=== Exercise details ===
Below is a listing to write out in full, exactly as given, without its pictures.

=== Dataset ===
● ● ● ● ● ● ●

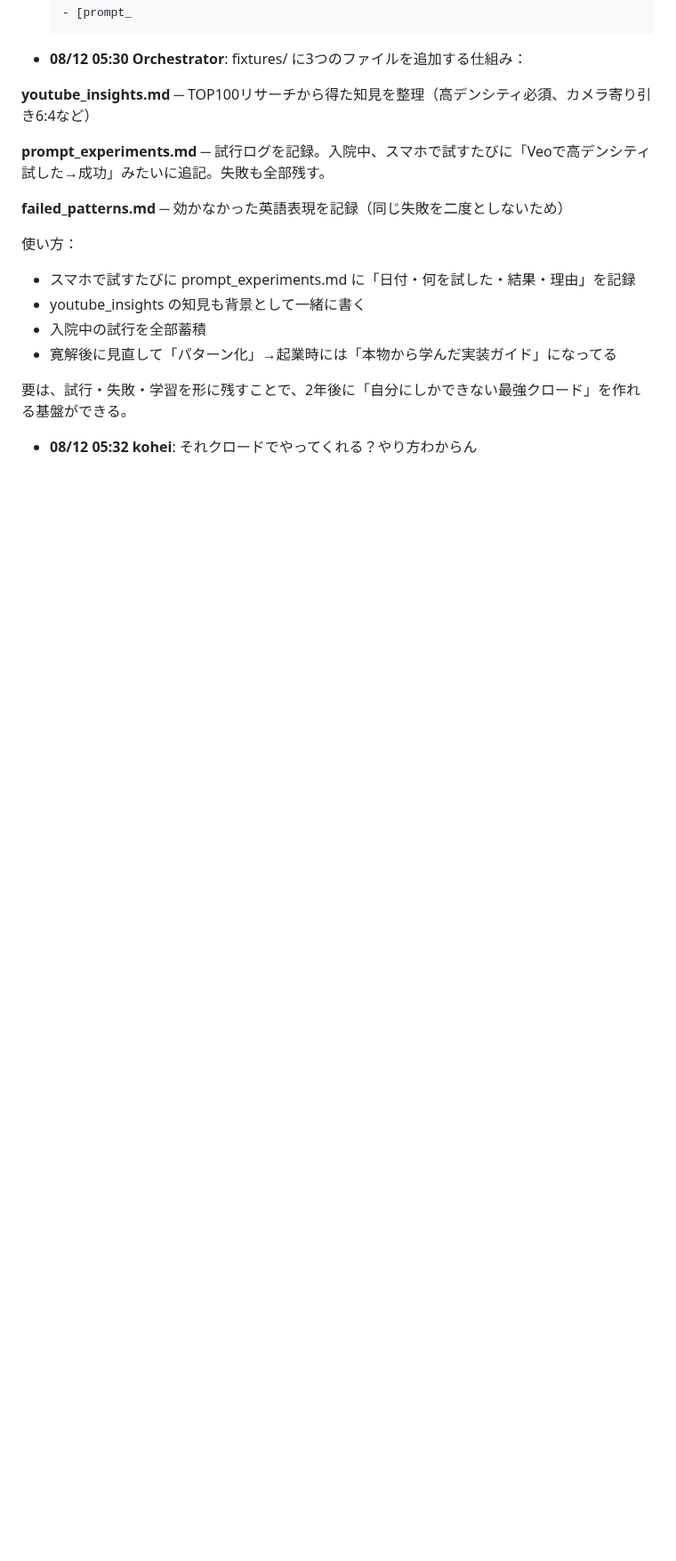
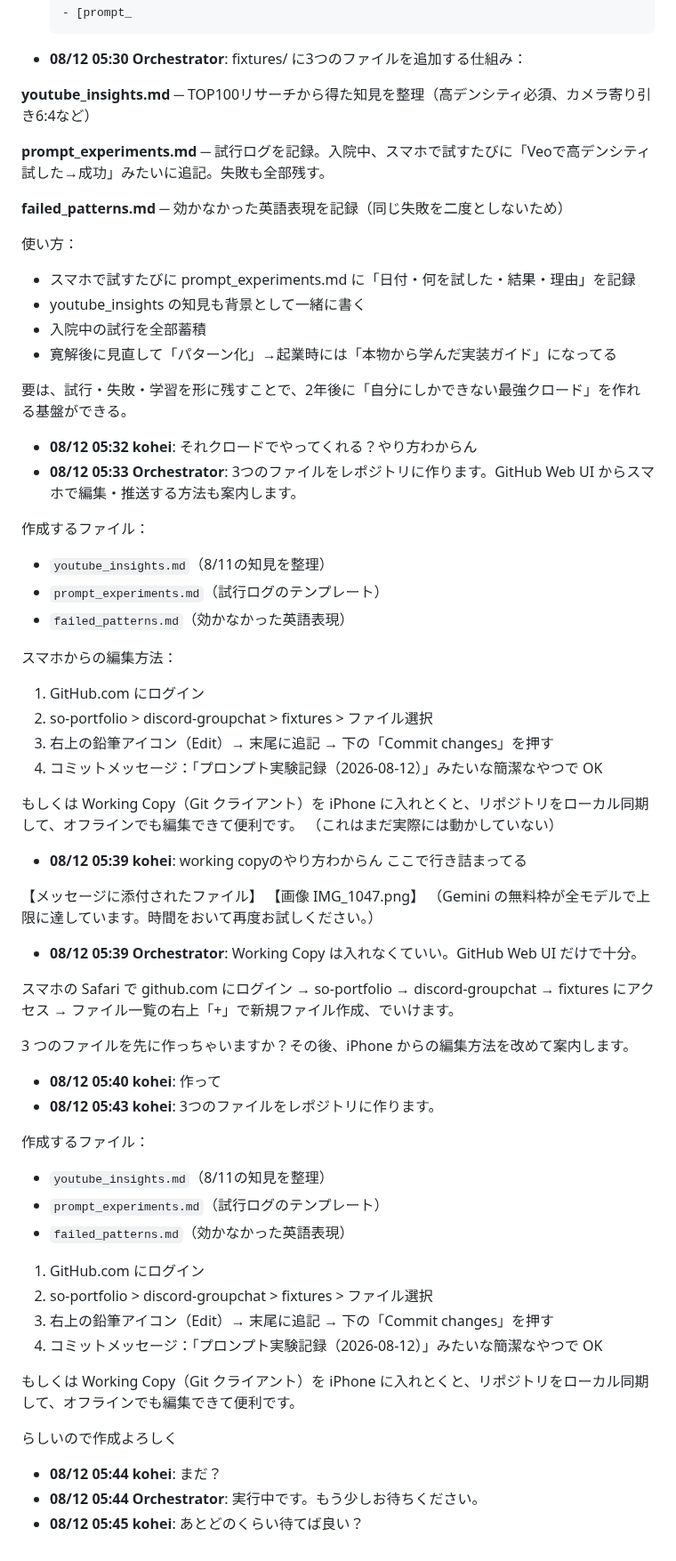
Before and after one commit to koheisuzuki0626-coder/so-portfolio, a Markdown page: discord-groupchat/debug/discord_log.md, the part around one of its changes. Shown at 89% size. Drawn GitHub-style; blank space fills up the shorter version.

Commit message:
Discordログを共有（2026-08-12 05:53:07）

```diff
--- a/discord-groupchat/debug/discord_log.md
+++ b/discord-groupchat/debug/discord_log.md
@@ -273,3 +262,49 @@ YouTubeリサーチで見た動画説明文やコメント、Higgsfield のド
 
 要は、試行・失敗・学習を形に残すことで、2年後に「自分にしかできない最強クロード」を作れる基盤ができる。
 - **08/12 05:32 kohei**: それクロードでやってくれる？やり方わからん
+- **08/12 05:33 Orchestrator**: 3つのファイルをレポジトリに作ります。GitHub Web UI からスマホで編集・推送する方法も案内します。
+
+作成するファイル：
+- `youtube_insights.md`（8/11の知見を整理）
+- `prompt_experiments.md`（試行ログのテンプレート）
+- `failed_patterns.md`（効かなかった英語表現）
+
+スマホからの編集方法：
+1. GitHub.com にログイン
+2. so-portfolio > discord-groupchat > fixtures > ファイル選択
+3. 右上の鉛筆アイコン（Edit）→ 末尾に追記 → 下の「Commit changes」を押す
+4. コミットメッセージ：「プロンプト実験記録（2026-08-12）」みたいな簡潔なやつで OK
+
+もしくは Working Copy（Git クライアント）を iPhone に入れとくと、リポジトリをローカル同期して、オフラインでも編集できて便利です。
+（これはまだ実際には動かしていない）
+- **08/12 05:39 kohei**: working copyのやり方わからん
+ここで行き詰まってる
+
+【メッセージに添付されたファイル】
+【画像 IMG_1047.png】
+（Gemini の無料枠が全モデルで上限に達しています。時間をおいて再度お試しください。）
+- **08/12 05:39 Orchestrator**: Working Copy は入れなくていい。GitHub Web UI だけで十分。
+
+スマホの Safari で github.com にログイン → so-portfolio → discord-groupchat → fixtures にアクセス → ファイル一覧の右上「+」で新規ファイル作成、でいけます。
+
+3 つのファイルを先に作っちゃいますか？その後、iPhone からの編集方法を改めて案内します。
+- **08/12 05:40 kohei**: 作って
+- **08/12 05:43 kohei**: 3つのファイルをレポジトリに作ります。
+
+作成するファイル：
+- `youtube_insights.md`（8/11の知見を整理）
+- `prompt_experiments.md`（試行ログのテンプレート）
+- `failed_patterns.md`（効かなかった英語表現）
+
+1. GitHub.com にログイン
+2. so-portfolio > discord-groupchat > fixtures > ファイル選択
+3. 右上の鉛筆アイコン（Edit）→ 末尾に追記 → 下の「Commit changes」を押す
+4. コミットメッセージ：「プロンプト実験記録（2026-08-12）」みたいな簡潔なやつで OK
+
+もしくは Working Copy（Git クライアント）を iPhone に入れとくと、リポジトリをローカル同期して、オフラインでも編集できて便利です。
+
+
+らしいので作成よろしく
+- **08/12 05:44 kohei**: まだ？
+- **08/12 05:44 Orchestrator**: 実行中です。もう少しお待ちください。
+- **08/12 05:45 kohei**: あとどのくらい待てば良い？
```
Also changed, not shown: other parts of discord-groupchat/debug/discord_log.md (+25 -36 lines).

● ● ● ● ● ● ●

=== Task response ===
Before and after one commit to koheisuzuki0626-coder/so-portfolio, a Markdown page: discord-groupchat/debug/discord_log.md, the part around one of its changes. Shown at 89% size. Drawn GitHub-style; blank space fills up the shorter version.

Commit message:
Discordログを共有（2026-08-12 05:53:07）

```diff
--- a/discord-groupchat/debug/discord_log.md
+++ b/discord-groupchat/debug/discord_log.md
@@ -273,3 +262,49 @@ YouTubeリサーチで見た動画説明文やコメント、Higgsfield のド
 
 要は、試行・失敗・学習を形に残すことで、2年後に「自分にしかできない最強クロード」を作れる基盤ができる。
 - **08/12 05:32 kohei**: それクロードでやってくれる？やり方わからん
+- **08/12 05:33 Orchestrator**: 3つのファイルをレポジトリに作ります。GitHub Web UI からスマホで編集・推送する方法も案内します。
+
+作成するファイル：
+- `youtube_insights.md`（8/11の知見を整理）
+- `prompt_experiments.md`（試行ログのテンプレート）
+- `failed_patterns.md`（効かなかった英語表現）
+
+スマホからの編集方法：
+1. GitHub.com にログイン
+2. so-portfolio > discord-groupchat > fixtures > ファイル選択
+3. 右上の鉛筆アイコン（Edit）→ 末尾に追記 → 下の「Commit changes」を押す
+4. コミットメッセージ：「プロンプト実験記録（2026-08-12）」みたいな簡潔なやつで OK
+
+もしくは Working Copy（Git クライアント）を iPhone に入れとくと、リポジトリをローカル同期して、オフラインでも編集できて便利です。
+（これはまだ実際には動かしていない）
+- **08/12 05:39 kohei**: working copyのやり方わからん
+ここで行き詰まってる
+
+【メッセージに添付されたファイル】
+【画像 IMG_1047.png】
+（Gemini の無料枠が全モデルで上限に達しています。時間をおいて再度お試しください。）
+- **08/12 05:39 Orchestrator**: Working Copy は入れなくていい。GitHub Web UI だけで十分。
+
+スマホの Safari で github.com にログイン → so-portfolio → discord-groupchat → fixtures にアクセス → ファイル一覧の右上「+」で新規ファイル作成、でいけます。
+
+3 つのファイルを先に作っちゃいますか？その後、iPhone からの編集方法を改めて案内します。
+- **08/12 05:40 kohei**: 作って
+- **08/12 05:43 kohei**: 3つのファイルをレポジトリに作ります。
+
+作成するファイル：
+- `youtube_insights.md`（8/11の知見を整理）
+- `prompt_experiments.md`（試行ログのテンプレート）
+- `failed_patterns.md`（効かなかった英語表現）
+
+1. GitHub.com にログイン
+2. so-portfolio > discord-groupchat > fixtures > ファイル選択
+3. 右上の鉛筆アイコン（Edit）→ 末尾に追記 → 下の「Commit changes」を押す
+4. コミットメッセージ：「プロンプト実験記録（2026-08-12）」みたいな簡潔なやつで OK
+
+もしくは Working Copy（Git クライアント）を iPhone に入れとくと、リポジトリをローカル同期して、オフラインでも編集できて便利です。
+
+
+らしいので作成よろしく
+- **08/12 05:44 kohei**: まだ？
+- **08/12 05:44 Orchestrator**: 実行中です。もう少しお待ちください。
+- **08/12 05:45 kohei**: あとどのくらい待てば良い？
```
Also changed, not shown: other parts of discord-groupchat/debug/discord_log.md (+25 -36 lines).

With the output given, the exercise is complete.